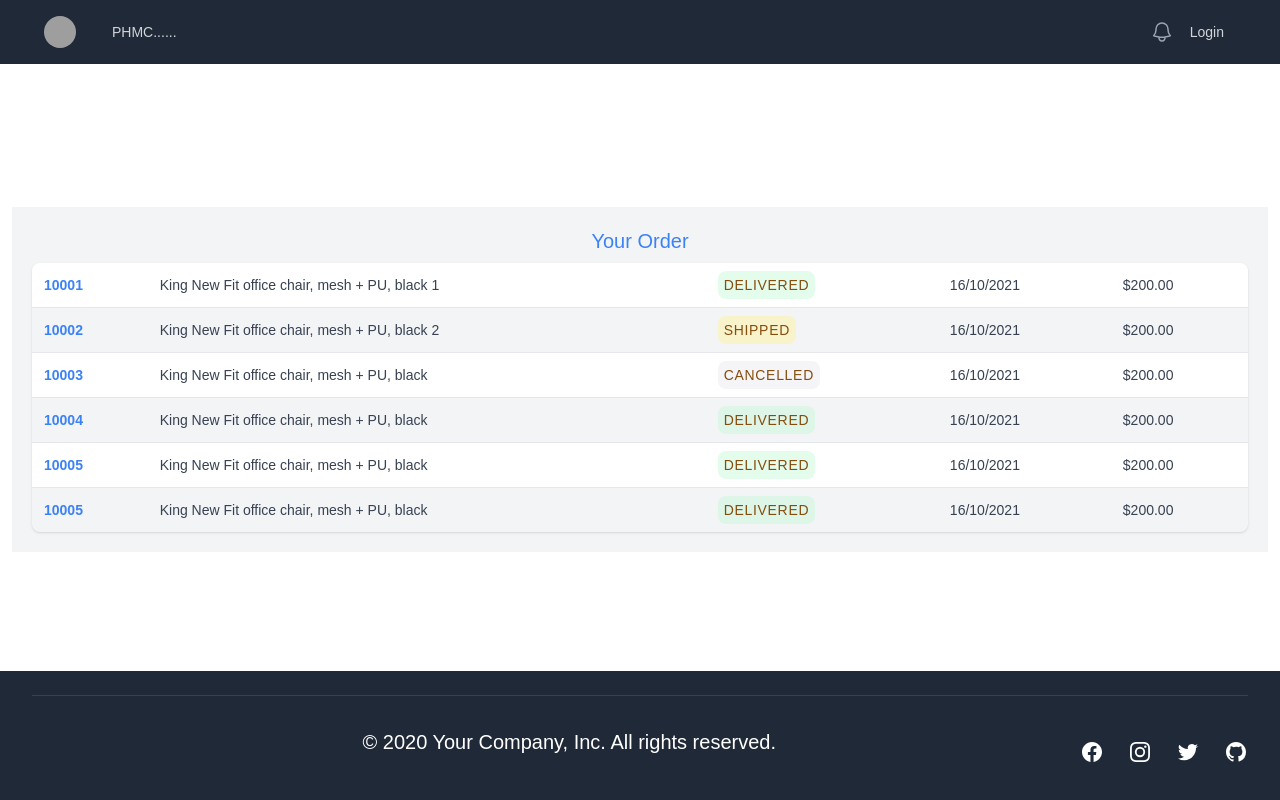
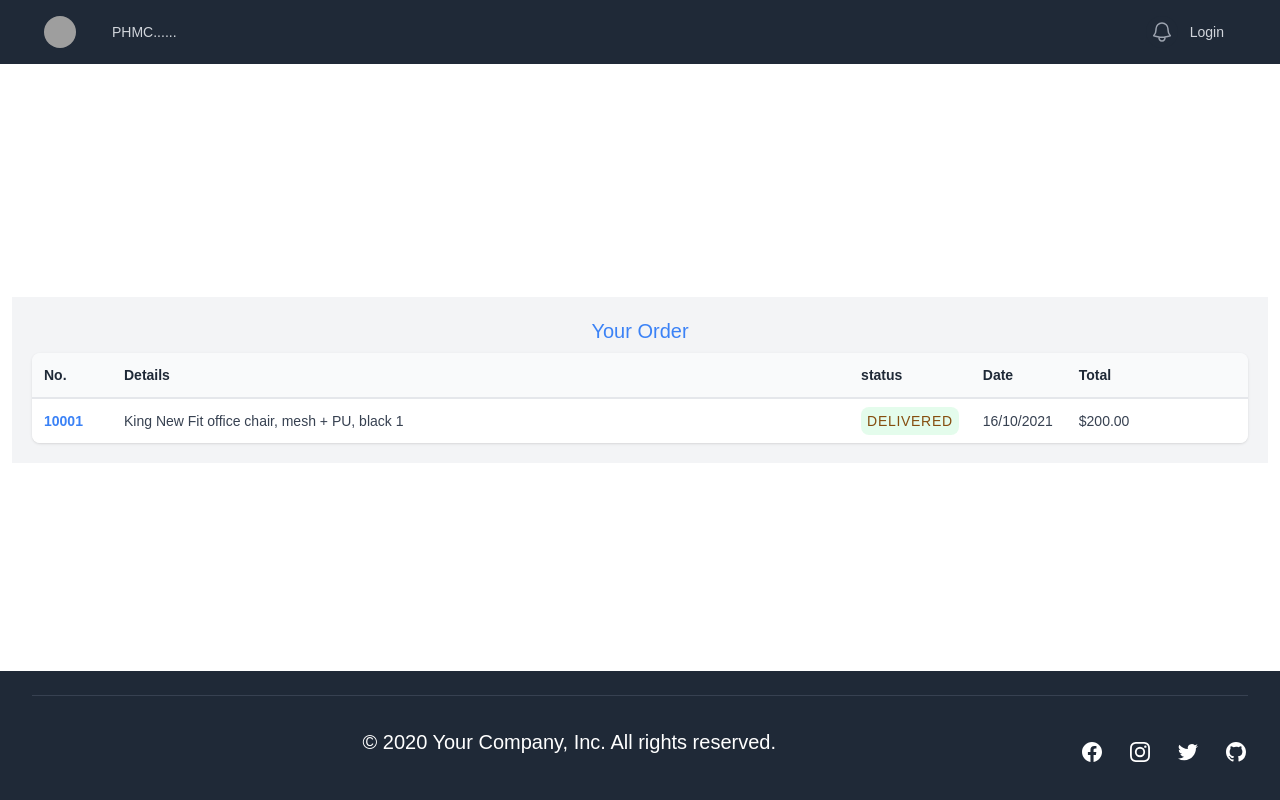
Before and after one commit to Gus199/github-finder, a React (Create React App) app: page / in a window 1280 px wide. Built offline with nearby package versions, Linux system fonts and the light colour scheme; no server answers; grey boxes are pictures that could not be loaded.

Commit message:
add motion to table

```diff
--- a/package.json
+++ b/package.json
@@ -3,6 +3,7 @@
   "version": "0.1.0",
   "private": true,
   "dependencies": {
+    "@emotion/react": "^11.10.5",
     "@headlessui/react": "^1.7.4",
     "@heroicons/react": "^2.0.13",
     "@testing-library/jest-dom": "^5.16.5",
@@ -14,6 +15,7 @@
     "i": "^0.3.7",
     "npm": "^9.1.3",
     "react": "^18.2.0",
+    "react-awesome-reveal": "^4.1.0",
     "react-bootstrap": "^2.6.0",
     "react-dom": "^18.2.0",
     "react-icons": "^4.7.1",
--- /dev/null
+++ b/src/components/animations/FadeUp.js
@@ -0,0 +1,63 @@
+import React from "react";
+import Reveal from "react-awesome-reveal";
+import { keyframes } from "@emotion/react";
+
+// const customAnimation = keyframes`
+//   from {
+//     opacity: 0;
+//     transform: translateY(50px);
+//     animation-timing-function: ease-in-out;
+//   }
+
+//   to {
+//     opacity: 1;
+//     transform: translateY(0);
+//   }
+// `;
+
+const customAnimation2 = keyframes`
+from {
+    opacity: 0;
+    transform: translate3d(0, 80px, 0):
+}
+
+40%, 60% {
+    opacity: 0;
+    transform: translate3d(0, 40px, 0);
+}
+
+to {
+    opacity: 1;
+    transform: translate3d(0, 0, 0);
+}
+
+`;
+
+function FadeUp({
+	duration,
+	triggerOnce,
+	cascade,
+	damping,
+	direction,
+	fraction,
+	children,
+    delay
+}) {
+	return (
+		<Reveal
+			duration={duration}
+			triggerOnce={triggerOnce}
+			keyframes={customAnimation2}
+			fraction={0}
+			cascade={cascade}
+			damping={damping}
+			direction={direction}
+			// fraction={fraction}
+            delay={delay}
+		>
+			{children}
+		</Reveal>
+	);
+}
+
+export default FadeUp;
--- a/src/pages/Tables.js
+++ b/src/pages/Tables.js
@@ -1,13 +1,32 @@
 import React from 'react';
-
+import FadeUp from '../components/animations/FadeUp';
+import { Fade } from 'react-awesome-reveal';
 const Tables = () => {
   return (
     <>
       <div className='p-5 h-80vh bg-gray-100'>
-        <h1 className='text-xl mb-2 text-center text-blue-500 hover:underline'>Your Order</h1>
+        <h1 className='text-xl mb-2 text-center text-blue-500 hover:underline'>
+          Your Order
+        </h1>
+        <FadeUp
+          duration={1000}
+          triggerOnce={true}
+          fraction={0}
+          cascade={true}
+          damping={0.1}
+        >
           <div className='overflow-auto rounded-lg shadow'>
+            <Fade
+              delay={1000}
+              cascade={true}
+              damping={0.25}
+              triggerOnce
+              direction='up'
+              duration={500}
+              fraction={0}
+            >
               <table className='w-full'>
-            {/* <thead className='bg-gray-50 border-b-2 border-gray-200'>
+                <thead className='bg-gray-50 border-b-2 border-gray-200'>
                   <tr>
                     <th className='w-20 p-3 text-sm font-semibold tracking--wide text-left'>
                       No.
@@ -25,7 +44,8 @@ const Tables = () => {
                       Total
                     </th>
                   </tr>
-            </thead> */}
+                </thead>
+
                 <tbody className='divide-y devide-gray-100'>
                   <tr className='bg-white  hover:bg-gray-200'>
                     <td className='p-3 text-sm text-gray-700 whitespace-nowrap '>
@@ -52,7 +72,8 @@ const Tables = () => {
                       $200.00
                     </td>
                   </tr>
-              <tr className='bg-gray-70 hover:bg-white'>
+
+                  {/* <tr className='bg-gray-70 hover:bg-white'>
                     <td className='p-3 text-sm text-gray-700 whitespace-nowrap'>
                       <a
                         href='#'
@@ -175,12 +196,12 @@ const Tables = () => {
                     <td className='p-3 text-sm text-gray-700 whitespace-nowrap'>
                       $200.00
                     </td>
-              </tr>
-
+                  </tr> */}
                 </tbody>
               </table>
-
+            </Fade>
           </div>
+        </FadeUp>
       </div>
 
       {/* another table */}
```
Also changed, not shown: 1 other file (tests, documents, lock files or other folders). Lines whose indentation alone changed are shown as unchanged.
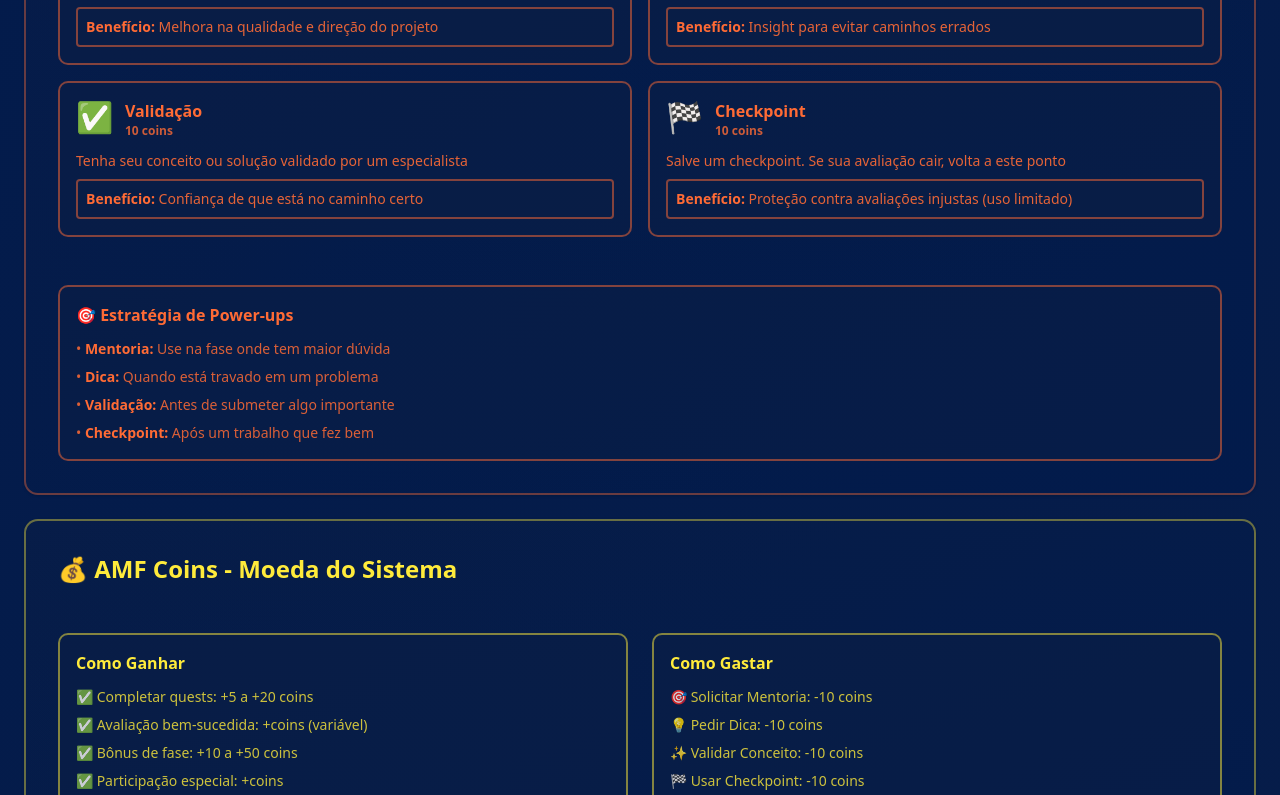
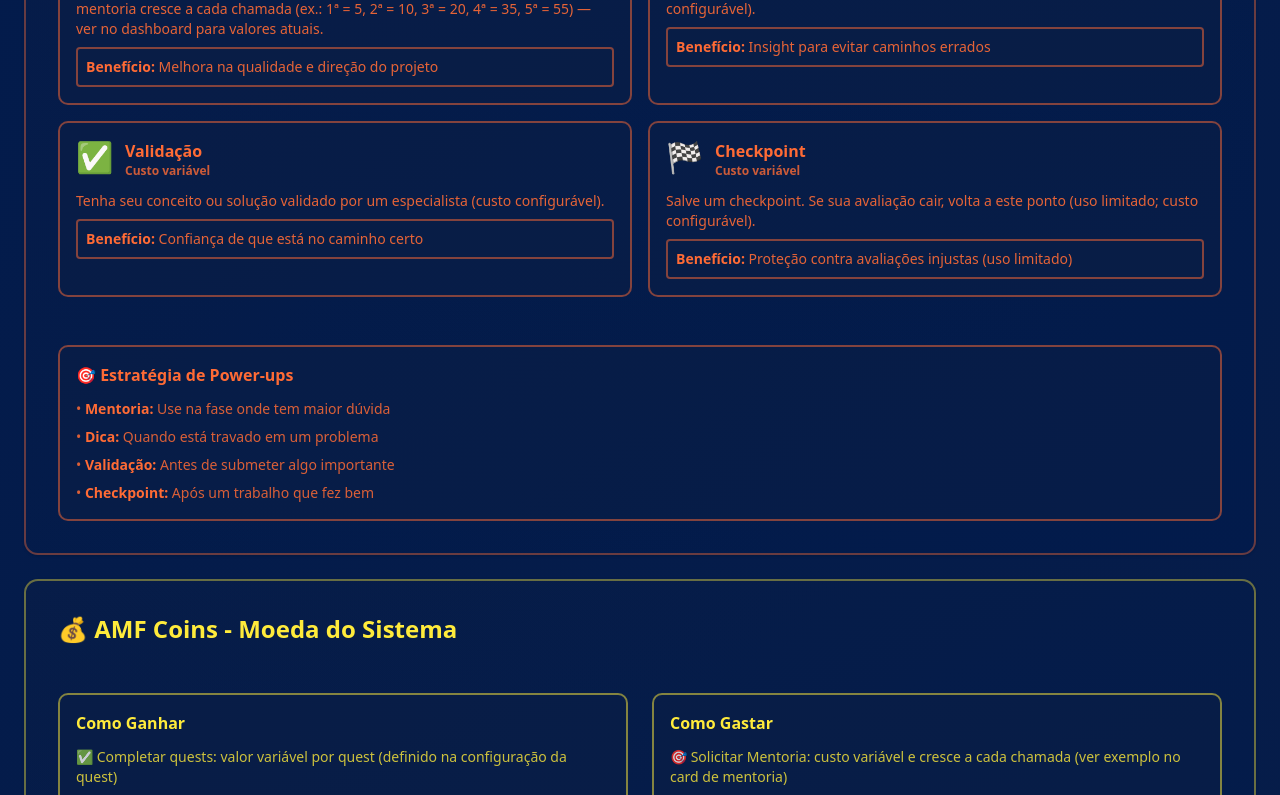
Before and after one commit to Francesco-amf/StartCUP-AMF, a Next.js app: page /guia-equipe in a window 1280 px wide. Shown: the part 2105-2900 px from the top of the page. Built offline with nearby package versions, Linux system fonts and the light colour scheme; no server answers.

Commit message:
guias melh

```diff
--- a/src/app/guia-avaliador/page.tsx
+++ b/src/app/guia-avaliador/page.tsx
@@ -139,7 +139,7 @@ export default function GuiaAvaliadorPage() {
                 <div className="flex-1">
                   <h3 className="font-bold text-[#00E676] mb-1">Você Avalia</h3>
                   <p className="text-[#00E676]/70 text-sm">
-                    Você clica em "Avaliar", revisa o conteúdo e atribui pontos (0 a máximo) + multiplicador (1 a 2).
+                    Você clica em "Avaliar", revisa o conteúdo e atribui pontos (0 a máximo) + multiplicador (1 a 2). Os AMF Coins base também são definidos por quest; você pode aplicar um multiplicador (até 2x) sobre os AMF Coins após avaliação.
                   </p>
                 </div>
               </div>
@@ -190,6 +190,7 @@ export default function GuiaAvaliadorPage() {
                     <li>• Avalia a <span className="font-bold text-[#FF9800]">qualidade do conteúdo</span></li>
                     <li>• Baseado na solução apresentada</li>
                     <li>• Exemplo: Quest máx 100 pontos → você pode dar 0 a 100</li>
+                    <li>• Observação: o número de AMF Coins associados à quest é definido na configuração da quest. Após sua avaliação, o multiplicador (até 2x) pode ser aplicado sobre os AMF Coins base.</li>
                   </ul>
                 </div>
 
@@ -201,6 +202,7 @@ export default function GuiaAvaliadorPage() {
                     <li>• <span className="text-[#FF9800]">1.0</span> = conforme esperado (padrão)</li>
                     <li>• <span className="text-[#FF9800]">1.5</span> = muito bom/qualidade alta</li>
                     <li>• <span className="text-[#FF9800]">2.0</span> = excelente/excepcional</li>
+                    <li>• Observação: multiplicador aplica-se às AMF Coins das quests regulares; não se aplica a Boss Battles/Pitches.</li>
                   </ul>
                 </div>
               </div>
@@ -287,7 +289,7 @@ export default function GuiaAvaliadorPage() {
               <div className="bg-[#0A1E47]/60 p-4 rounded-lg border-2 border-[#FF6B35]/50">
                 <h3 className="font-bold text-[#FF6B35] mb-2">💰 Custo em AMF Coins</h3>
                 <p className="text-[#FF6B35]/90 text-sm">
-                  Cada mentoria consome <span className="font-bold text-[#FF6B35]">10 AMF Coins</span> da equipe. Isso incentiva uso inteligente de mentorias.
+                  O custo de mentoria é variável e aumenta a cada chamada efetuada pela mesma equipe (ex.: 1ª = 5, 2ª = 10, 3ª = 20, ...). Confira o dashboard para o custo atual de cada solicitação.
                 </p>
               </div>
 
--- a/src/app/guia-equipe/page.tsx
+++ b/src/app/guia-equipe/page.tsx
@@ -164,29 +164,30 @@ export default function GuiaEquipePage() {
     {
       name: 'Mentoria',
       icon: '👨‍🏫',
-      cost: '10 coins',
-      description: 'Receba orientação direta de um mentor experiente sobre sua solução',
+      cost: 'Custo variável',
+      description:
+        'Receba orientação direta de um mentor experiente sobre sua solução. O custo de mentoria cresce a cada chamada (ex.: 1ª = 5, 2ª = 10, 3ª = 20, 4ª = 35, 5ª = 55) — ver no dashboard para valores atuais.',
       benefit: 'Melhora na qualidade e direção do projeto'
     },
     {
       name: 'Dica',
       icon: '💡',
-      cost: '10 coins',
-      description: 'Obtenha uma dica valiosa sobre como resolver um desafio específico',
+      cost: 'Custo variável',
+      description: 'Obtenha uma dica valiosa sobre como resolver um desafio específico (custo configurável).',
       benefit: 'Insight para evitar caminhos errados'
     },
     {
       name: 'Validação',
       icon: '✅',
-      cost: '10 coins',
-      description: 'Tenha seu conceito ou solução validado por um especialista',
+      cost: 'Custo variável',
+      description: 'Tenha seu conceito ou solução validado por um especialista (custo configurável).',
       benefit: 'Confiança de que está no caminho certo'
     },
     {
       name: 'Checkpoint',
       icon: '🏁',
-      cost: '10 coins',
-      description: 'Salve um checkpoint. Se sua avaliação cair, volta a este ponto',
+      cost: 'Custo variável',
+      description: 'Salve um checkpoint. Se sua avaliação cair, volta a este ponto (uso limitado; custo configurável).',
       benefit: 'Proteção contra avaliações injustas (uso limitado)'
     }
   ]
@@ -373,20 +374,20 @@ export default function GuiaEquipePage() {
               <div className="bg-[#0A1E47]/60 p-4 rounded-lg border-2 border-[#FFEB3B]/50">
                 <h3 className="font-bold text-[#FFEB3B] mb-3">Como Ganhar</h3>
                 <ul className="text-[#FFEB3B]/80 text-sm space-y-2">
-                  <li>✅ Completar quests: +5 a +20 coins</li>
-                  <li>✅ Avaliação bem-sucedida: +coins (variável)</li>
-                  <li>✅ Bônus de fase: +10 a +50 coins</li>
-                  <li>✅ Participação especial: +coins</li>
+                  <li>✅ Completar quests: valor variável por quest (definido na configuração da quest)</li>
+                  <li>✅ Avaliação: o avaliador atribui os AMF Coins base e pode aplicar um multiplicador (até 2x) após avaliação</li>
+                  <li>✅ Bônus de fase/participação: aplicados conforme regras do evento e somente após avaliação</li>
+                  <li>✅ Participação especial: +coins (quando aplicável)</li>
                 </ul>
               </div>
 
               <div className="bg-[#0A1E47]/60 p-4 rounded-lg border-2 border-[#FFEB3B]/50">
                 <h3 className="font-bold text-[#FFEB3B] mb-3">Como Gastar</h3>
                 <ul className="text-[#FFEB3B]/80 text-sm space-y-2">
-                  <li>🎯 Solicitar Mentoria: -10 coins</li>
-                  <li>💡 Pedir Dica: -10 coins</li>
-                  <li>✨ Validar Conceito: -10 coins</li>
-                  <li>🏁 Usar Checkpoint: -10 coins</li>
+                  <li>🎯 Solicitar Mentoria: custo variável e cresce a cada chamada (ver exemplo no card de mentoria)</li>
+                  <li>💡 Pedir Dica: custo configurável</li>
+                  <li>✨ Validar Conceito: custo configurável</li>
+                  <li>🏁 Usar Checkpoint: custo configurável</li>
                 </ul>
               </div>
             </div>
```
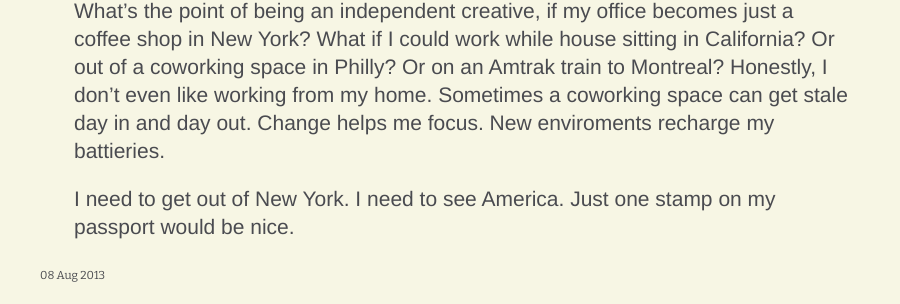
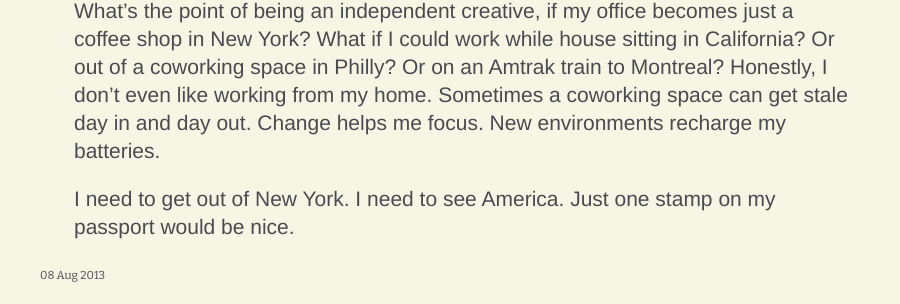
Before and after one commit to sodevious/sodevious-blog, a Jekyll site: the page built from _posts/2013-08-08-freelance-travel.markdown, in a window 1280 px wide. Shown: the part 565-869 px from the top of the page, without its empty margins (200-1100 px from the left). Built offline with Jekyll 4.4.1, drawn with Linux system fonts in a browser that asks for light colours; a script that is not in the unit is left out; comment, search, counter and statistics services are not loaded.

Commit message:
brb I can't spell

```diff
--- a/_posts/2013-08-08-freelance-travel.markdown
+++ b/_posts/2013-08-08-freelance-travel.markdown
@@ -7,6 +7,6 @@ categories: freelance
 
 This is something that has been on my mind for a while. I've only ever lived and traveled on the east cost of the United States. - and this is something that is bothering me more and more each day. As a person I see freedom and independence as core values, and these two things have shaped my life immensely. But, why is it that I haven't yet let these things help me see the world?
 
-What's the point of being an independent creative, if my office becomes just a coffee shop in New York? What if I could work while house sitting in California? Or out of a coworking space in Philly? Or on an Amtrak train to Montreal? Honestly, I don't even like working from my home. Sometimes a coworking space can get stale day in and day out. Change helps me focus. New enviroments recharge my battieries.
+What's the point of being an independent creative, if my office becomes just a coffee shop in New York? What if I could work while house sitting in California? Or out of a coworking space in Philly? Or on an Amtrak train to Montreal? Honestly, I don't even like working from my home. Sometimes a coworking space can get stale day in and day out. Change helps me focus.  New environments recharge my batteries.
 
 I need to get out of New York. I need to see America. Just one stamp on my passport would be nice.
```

========

## Task requirements
Make a copy of each line in the records that has the word "fraction".

## Reply
+	fraction,
+			fraction={0}
+			// fraction={fraction}
+          fraction={0}
+              fraction={0}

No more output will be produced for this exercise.